Genomic Encyclopedia of Bacteria and Archaea (GEBA) VI: learning from type strains

William B Whitman A , Hans-Peter Klenk B , David R Arahal C , Rosa Aznar C , George Garrity D , Michael Pester E and Philip Hugenholtz F

A Department of Microbiology, University of Georgia, Athens, GA, USA. Email: whitman@uga.edu

B School of Natural and Environmental Sciences, Newcastle University, Newcastle upon Tyne, NE1 7RU, UK

C Colección Española de Cultivos Tipo (CECT), Universidad de Valencia, 46100 Burjassot (Valencia), Spain

D Department of Microbiology and Molecular Genetics, Michigan State University and NamesforLife, LLC, East Lansing, MI, USA

E DSMZ - German Collection of Microorganisms and Cell Cultures, Inhoffenstr. 7B, 38124 Braunschweig, Germany

F Australian Centre for Ecogenomics, School of Chemistry and Molecular Biosciences, The University of Queensland, Brisbane, Qld 4072, Australia

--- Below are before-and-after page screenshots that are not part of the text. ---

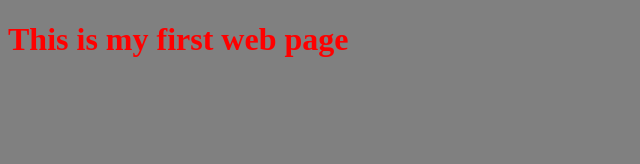
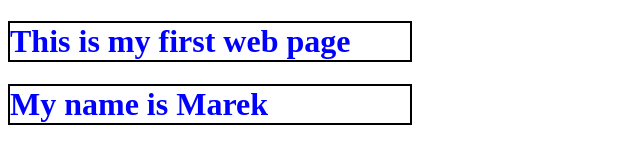
Before and after one commit to marekmikos/myfirstpage, a plain HTML site: page index.html in a window 1280 px wide. Shown: the whole page, without its empty margins (0-640 px from the left). Drawn offline with Linux system fonts and the light colour scheme.

Commit message:
Version 2
deleted some file, updated index.html and sytle.css

```diff
--- a/index.html
+++ b/index.html
@@ -9,5 +9,6 @@
 
 <body>
     <h1>This is my first web page</h1>
+    <h1>My name is Marek</h1>
 </body>
 </html>
--- a/style.css
+++ b/style.css
@@ -1,7 +1,5 @@
 h1 {
-    color: red;
+    color: blue;
+    border: solid 2px black;
+    width: 400px;
 }
-
-body {
- background-color: grey;
-}
```
Also changed, not shown: about.html (deleted, +0 -13 lines).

Type strains of species are one of the most valuable resources in microbiology. During the last decade, the Genomic Encyclopedia of Bacteria and Archaea (GEBA) projects at the US Department of Energy Joint Genome Institute (JGI) and their collaborators have worked towards sequencing the genome of all the type strains of prokaryotic species. A new project GEBA VI extends these efforts to functional genomics, including pangenome and transcriptome sequencing and exometabolite analyses. As part of this project, investigators with interests in specific groups of prokaryotes are invited to submit samples for analysis at JGI.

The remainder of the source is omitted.